## About this exercise
Each line of the data below containing "Header" needs to be listed.

----- Records supplied -----

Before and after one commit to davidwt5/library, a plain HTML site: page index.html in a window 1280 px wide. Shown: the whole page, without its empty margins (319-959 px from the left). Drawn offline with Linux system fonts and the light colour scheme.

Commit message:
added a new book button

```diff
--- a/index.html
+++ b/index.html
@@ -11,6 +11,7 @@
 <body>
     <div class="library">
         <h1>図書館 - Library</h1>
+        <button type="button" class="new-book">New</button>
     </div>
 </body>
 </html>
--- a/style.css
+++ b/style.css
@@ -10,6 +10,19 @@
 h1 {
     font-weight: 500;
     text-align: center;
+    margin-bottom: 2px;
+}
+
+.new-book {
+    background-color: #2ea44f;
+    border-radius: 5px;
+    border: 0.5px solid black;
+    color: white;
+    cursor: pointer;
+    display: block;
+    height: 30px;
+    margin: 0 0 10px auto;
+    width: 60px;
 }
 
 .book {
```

-----
----- Records supplied -----

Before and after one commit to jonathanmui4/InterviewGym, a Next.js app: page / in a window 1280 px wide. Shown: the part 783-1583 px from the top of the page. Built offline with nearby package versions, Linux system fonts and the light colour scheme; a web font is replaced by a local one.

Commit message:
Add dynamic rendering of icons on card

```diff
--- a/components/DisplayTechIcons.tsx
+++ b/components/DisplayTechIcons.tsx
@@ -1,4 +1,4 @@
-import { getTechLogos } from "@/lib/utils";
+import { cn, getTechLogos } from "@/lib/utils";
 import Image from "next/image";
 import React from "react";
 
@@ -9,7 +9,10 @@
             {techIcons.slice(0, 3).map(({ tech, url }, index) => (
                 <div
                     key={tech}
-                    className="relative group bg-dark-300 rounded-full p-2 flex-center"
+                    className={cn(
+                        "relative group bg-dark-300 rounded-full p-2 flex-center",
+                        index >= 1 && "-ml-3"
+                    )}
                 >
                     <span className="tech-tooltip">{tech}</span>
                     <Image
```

-----
----- Records supplied -----

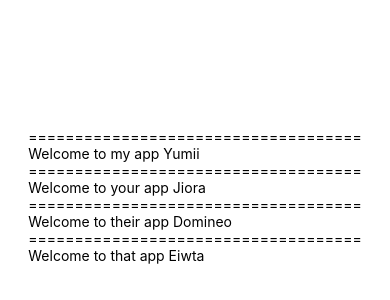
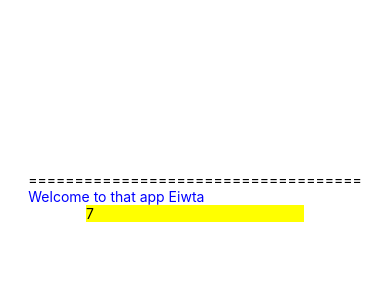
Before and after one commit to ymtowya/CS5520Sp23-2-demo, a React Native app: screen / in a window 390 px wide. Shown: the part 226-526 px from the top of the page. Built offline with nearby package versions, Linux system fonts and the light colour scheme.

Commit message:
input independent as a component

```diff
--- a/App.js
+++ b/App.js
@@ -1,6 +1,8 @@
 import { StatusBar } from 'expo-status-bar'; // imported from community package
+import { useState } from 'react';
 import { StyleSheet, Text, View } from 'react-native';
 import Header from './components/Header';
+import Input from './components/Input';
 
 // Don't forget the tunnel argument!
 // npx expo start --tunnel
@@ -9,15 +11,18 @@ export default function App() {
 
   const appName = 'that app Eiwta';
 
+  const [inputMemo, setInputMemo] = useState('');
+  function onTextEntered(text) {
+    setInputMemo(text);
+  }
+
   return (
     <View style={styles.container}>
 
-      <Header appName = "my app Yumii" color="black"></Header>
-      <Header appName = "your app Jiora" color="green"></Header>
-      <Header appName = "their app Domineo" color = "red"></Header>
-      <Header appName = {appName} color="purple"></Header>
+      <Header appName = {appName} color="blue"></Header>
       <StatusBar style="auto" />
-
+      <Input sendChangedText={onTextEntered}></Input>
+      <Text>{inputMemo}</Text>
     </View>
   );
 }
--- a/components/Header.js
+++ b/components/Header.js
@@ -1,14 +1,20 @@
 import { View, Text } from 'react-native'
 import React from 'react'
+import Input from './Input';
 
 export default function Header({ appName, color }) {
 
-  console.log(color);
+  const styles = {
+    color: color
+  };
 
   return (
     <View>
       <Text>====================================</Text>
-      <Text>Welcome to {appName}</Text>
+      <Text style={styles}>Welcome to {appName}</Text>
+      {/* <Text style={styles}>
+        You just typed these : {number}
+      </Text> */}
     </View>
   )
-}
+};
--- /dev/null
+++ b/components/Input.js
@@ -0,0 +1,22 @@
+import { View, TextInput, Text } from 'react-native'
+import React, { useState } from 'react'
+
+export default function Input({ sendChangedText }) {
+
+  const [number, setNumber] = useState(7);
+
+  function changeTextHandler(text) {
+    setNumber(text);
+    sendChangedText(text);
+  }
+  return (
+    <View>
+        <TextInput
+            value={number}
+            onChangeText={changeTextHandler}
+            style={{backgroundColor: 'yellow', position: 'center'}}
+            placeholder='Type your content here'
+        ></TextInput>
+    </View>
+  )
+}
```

-----

## Solution to this problem
 import Header from './components/Header';
-      <Header appName = "my app Yumii" color="black"></Header>
-      <Header appName = "your app Jiora" color="green"></Header>
-      <Header appName = "their app Domineo" color = "red"></Header>
-      <Header appName = {appName} color="purple"></Header>
+      <Header appName = {appName} color="blue"></Header>
--- a/components/Header.js
+++ b/components/Header.js
 export default function Header({ appName, color }) {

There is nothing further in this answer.